● **TASK PROMPT**
The answer is the set of lines that include "Exposure", copied from the data below.

● **Image comparison data**

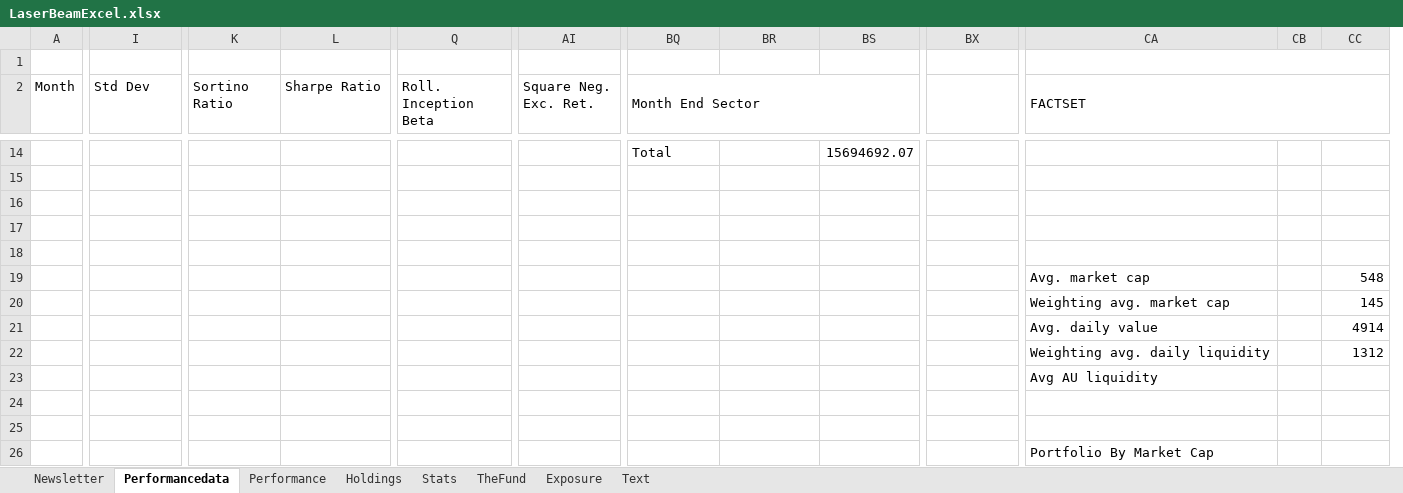
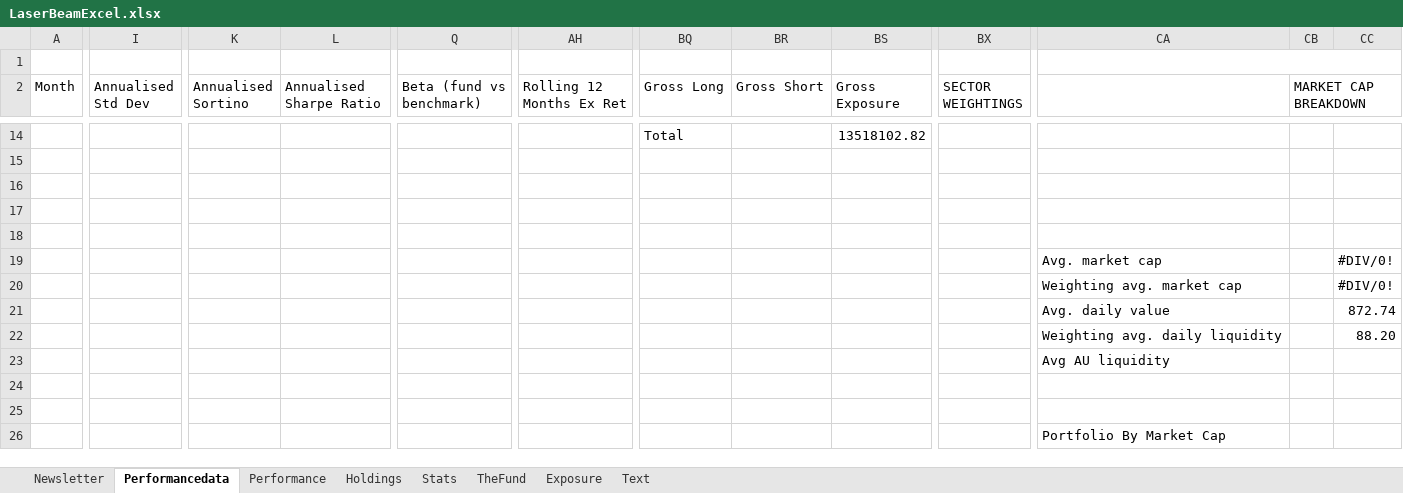
Before and after one commit to haydenbeamish/laserbeamnode, an Excel workbook: LaserBeamExcel.xlsx, sheet Performancedata, drawn as a sheet; only a part is shown, gaps mark what is left out; values as stored, in another font and other column widths than the file's, no cell formats; charts and pictures and conditional formats not drawn; removed rows and columns are numbered as before the commit, all else as after; the diff covers the shown part only; the diff names each change by its address in the sheet, - before the commit and + after, or states it on an @@ line.

```diff
--- a/LaserBeamExcel.xlsx (sheet Performancedata)
+++ b/LaserBeamExcel.xlsx (sheet Performancedata)
+column AH (Rolling 12 Months Ex Ret), empty
-column AI (Square Neg. Exc. Ret.), empty
-I2: Std Dev
+I2: Annualised Std Dev
-K2: Sortino Ratio
+K2: Annualised Sortino
-L2: Sharpe Ratio
+L2: Annualised Sharpe Ratio
-Q2: Roll. Inception Beta
+Q2: Beta (fund vs benchmark)
-BQ2: Month End Sector
+BQ2: Gross Long
-BQ2:BS2 merged
-BR2: (empty)
+BR2: Gross Short
-BS2: (empty)
+BS2: Gross Exposure
-BX2: (empty)
+BX2: SECTOR WEIGHTINGS
+BX2:BZ2 merged
-CA2: FACTSET
+CA2: (empty)
-CA2:CS2 merged
-CB2: (empty)
+CB2: MARKET CAP BREAKDOWN
+CB2:CC2 merged
-BS14 (Gross Exposure): 15694692.07
+BS14 (Gross Exposure): 13518102.82
-CC19: 548
+CC19: #DIV/0!
-CC20: 145
+CC20: #DIV/0!
-CC21: 4914
+CC21: 872.74
-CC22: 1312
+CC22: 88.20
```
Also changed, not shown: 3 added rows, 3 removed rows, 222 edited cells and merged cells elsewhere in this sheet, sheet Exposure, sheet Holdings, sheet Stats, sheet Performance, sheet Newsletter, cell formats, formulas that keep their value, charts or pictures.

● **EXERCISE SOLUTION**
+BS2: Gross Exposure
-BS14 (Gross Exposure): 15694692.07
+BS14 (Gross Exposure): 13518102.82
Also changed, not shown: 3 added rows, 3 removed rows, 222 edited cells and merged cells elsewhere in this sheet, sheet Exposure, sheet Holdings, sheet Stats, sheet Performance, sheet Newsletter, cell formats, formulas that keep their value, charts or pictures.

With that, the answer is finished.